### Data supplied

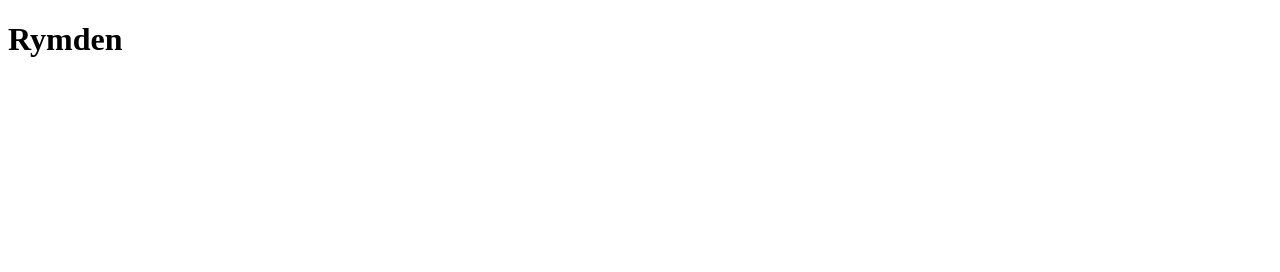
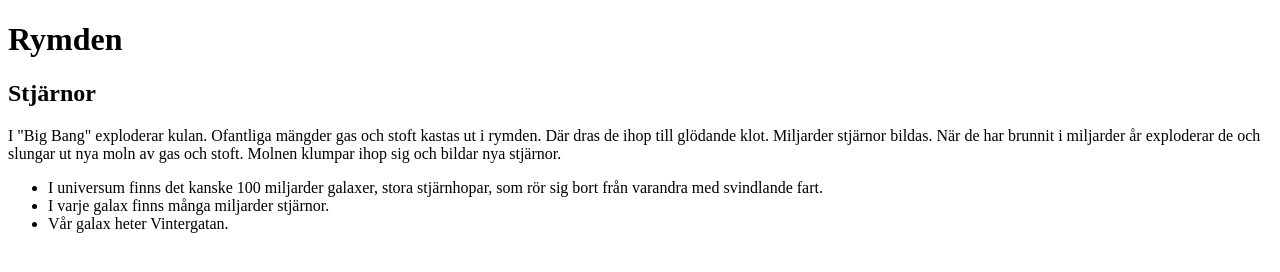
Before and after one commit to Thejohanpersson/webbplats.presentation, a plain HTML site: page index.html in a window 1280 px wide. Drawn offline with Linux system fonts and the light colour scheme.

Commit message:
Added some more text content

```diff
--- a/index.html
+++ b/index.html
@@ -6,6 +6,15 @@
     </head>
     <body>
         <h1>Rymden</h1>
+        <h2>Stjärnor</h2>
+
+        <p>I "Big Bang" exploderar kulan. Ofantliga mängder gas och stoft kastas ut i rymden. Där dras de ihop till glödande klot. Miljarder stjärnor bildas. När de har brunnit i miljarder år exploderar de och slungar ut nya moln av gas och stoft. Molnen klumpar ihop sig och bildar nya stjärnor.</p>
+
+        <ul>
+            <li>I universum finns det kanske 100 miljarder galaxer, stora stjärnhopar, som rör sig bort från varandra med svindlande fart.</li>
+            <li>I varje galax finns många miljarder stjärnor.</li>
+            <li>Vår galax heter Vintergatan.</li>
+        </ul>
 
     </body>
 </html>
```
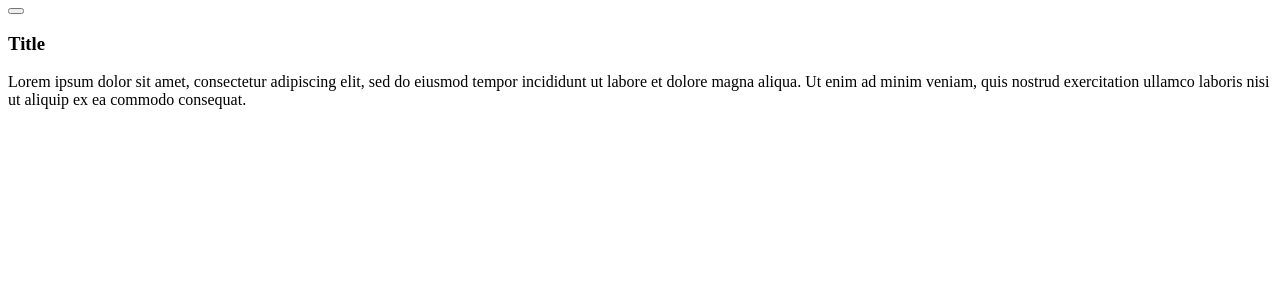
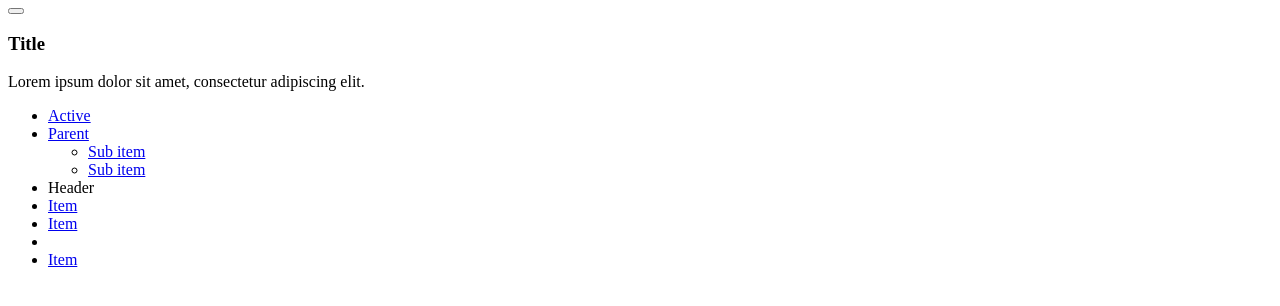
Before and after one commit to carlos-duran/website, a PHP site: template app/views/includes/offcanvas.twig in a window 1280 px wide. Shown: the top 306 px of the page. Run offline with PHP 8.4, Linux system fonts and the light colour scheme; the template is opened without the code that fills it, so the values that code supplies are empty; some libraries are stand-ins or nearby versions.

Commit message:
Improved views

```diff
--- a/app/assets/js/app.js
+++ b/app/assets/js/app.js
@@ -1,6 +1,8 @@
 // Requiring libraries from node_modules
 require('jquery')
-require('uikit')
+const UIkit = require('uikit')
+const Icons = require('uikit/dist/js/uikit-icons')
+UIkit.use(Icons);
 
 // Requiring custom code
 require('./master')
--- a/app/assets/scss/master.scss
+++ b/app/assets/scss/master.scss
@@ -1,8 +1,4 @@
 // Custom styles
-
-body {
-  overflow-y: scroll;
-}
 
 .unselectable {
   user-select: none;
--- a/app/assets/scss/uikit.scss
+++ b/app/assets/scss/uikit.scss
@@ -1,5 +1,8 @@
 // 1. Your custom variables and variable overwrites.
 $global-primary-background: #009688;
+$offcanvas-bar-background: #fff;
+$offcanvas-bar-color-mode: dark;
+
 
 // 2. Import default variables and available mixins.
 @import "../../../node_modules/uikit/src/scss/variables-theme.scss";
--- a/app/views/includes/navbar.twig
+++ b/app/views/includes/navbar.twig
@@ -14,13 +14,14 @@
       </div>
 
       <div class="uk-navbar-right">
-        <ul class="uk-navbar-nav">
+        <ul class="uk-navbar-nav uk-visible@s">
           {% for item in pages %}
             <li {% if item[0] == path %} class="uk-active" {% endif %} >
               <a href="{{ item[0] }}"> {{ item[1] }} </a>
             </li>
           {% endfor %}
         </ul>
+        <a class="uk-navbar-toggle uk-hidden@s" uk-navbar-toggle-icon href="#offcanvas" uk-toggle></a>
       </div>
 
     </nav>
--- a/app/views/includes/offcanvas.twig
+++ b/app/views/includes/offcanvas.twig
@@ -1,11 +1,25 @@
-<div id="offcanvas-usage" uk-offcanvas>
+<div id="offcanvas" uk-offcanvas="overlay: true; flip: true">
   <div class="uk-offcanvas-bar">
-
     <button class="uk-offcanvas-close" type="button" uk-close></button>
 
     <h3>Title</h3>
+    <p>Lorem ipsum dolor sit amet, consectetur adipiscing elit.</p>
 
-    <p>Lorem ipsum dolor sit amet, consectetur adipiscing elit, sed do eiusmod tempor incididunt ut labore et dolore magna aliqua. Ut enim ad minim veniam, quis nostrud exercitation ullamco laboris nisi ut aliquip ex ea commodo consequat.</p>
+    <ul class="uk-nav uk-nav-default">
+      <li class="uk-active"><a href="#">Active</a></li>
+      <li class="uk-parent">
+        <a href="#">Parent</a>
+        <ul class="uk-nav-sub">
+          <li><a href="#">Sub item</a></li>
+          <li><a href="#">Sub item</a></li>
+        </ul>
+      </li>
+      <li class="uk-nav-header">Header</li>
+      <li><a href="#"><span class="uk-margin-small-right" uk-icon="icon: table"></span> Item</a></li>
+      <li><a href="#"><span class="uk-margin-small-right" uk-icon="icon: thumbnails"></span> Item</a></li>
+      <li class="uk-nav-divider"></li>
+      <li><a href="#"><span class="uk-margin-small-right" uk-icon="icon: trash"></span> Item</a></li>
+    </ul>
 
   </div>
 </div>
```
Also changed, not shown: app/views/contacto.twig (+3 -13 lines), server.php (+9 -4 lines), README.md.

######

• _Problem to work on_: Return each line of the material exactly as written; exclude the pictures.

• _Expected output_:
Before and after one commit to Thejohanpersson/webbplats.presentation, a plain HTML site: page index.html in a window 1280 px wide. Drawn offline with Linux system fonts and the light colour scheme.

Commit message:
Added some more text content

```diff
--- a/index.html
+++ b/index.html
@@ -6,6 +6,15 @@
     </head>
     <body>
         <h1>Rymden</h1>
+        <h2>Stjärnor</h2>
+
+        <p>I "Big Bang" exploderar kulan. Ofantliga mängder gas och stoft kastas ut i rymden. Där dras de ihop till glödande klot. Miljarder stjärnor bildas. När de har brunnit i miljarder år exploderar de och slungar ut nya moln av gas och stoft. Molnen klumpar ihop sig och bildar nya stjärnor.</p>
+
+        <ul>
+            <li>I universum finns det kanske 100 miljarder galaxer, stora stjärnhopar, som rör sig bort från varandra med svindlande fart.</li>
+            <li>I varje galax finns många miljarder stjärnor.</li>
+            <li>Vår galax heter Vintergatan.</li>
+        </ul>
 
     </body>
 </html>
```
Before and after one commit to carlos-duran/website, a PHP site: template app/views/includes/offcanvas.twig in a window 1280 px wide. Shown: the top 306 px of the page. Run offline with PHP 8.4, Linux system fonts and the light colour scheme; the template is opened without the code that fills it, so the values that code supplies are empty; some libraries are stand-ins or nearby versions.

Commit message:
Improved views

```diff
--- a/app/assets/js/app.js
+++ b/app/assets/js/app.js
@@ -1,6 +1,8 @@
 // Requiring libraries from node_modules
 require('jquery')
-require('uikit')
+const UIkit = require('uikit')
+const Icons = require('uikit/dist/js/uikit-icons')
+UIkit.use(Icons);
 
 // Requiring custom code
 require('./master')
--- a/app/assets/scss/master.scss
+++ b/app/assets/scss/master.scss
@@ -1,8 +1,4 @@
 // Custom styles
-
-body {
-  overflow-y: scroll;
-}
 
 .unselectable {
   user-select: none;
--- a/app/assets/scss/uikit.scss
+++ b/app/assets/scss/uikit.scss
@@ -1,5 +1,8 @@
 // 1. Your custom variables and variable overwrites.
 $global-primary-background: #009688;
+$offcanvas-bar-background: #fff;
+$offcanvas-bar-color-mode: dark;
+
 
 // 2. Import default variables and available mixins.
 @import "../../../node_modules/uikit/src/scss/variables-theme.scss";
--- a/app/views/includes/navbar.twig
+++ b/app/views/includes/navbar.twig
@@ -14,13 +14,14 @@
       </div>
 
       <div class="uk-navbar-right">
-        <ul class="uk-navbar-nav">
+        <ul class="uk-navbar-nav uk-visible@s">
           {% for item in pages %}
             <li {% if item[0] == path %} class="uk-active" {% endif %} >
               <a href="{{ item[0] }}"> {{ item[1] }} </a>
             </li>
           {% endfor %}
         </ul>
+        <a class="uk-navbar-toggle uk-hidden@s" uk-navbar-toggle-icon href="#offcanvas" uk-toggle></a>
       </div>
 
     </nav>
--- a/app/views/includes/offcanvas.twig
+++ b/app/views/includes/offcanvas.twig
@@ -1,11 +1,25 @@
-<div id="offcanvas-usage" uk-offcanvas>
+<div id="offcanvas" uk-offcanvas="overlay: true; flip: true">
   <div class="uk-offcanvas-bar">
-
     <button class="uk-offcanvas-close" type="button" uk-close></button>
 
     <h3>Title</h3>
+    <p>Lorem ipsum dolor sit amet, consectetur adipiscing elit.</p>
 
-    <p>Lorem ipsum dolor sit amet, consectetur adipiscing elit, sed do eiusmod tempor incididunt ut labore et dolore magna aliqua. Ut enim ad minim veniam, quis nostrud exercitation ullamco laboris nisi ut aliquip ex ea commodo consequat.</p>
+    <ul class="uk-nav uk-nav-default">
+      <li class="uk-active"><a href="#">Active</a></li>
+      <li class="uk-parent">
+        <a href="#">Parent</a>
+        <ul class="uk-nav-sub">
+          <li><a href="#">Sub item</a></li>
+          <li><a href="#">Sub item</a></li>
+        </ul>
+      </li>
+      <li class="uk-nav-header">Header</li>
+      <li><a href="#"><span class="uk-margin-small-right" uk-icon="icon: table"></span> Item</a></li>
+      <li><a href="#"><span class="uk-margin-small-right" uk-icon="icon: thumbnails"></span> Item</a></li>
+      <li class="uk-nav-divider"></li>
+      <li><a href="#"><span class="uk-margin-small-right" uk-icon="icon: trash"></span> Item</a></li>
+    </ul>
 
   </div>
 </div>
```
Also changed, not shown: app/views/contacto.twig (+3 -13 lines), server.php (+9 -4 lines), README.md.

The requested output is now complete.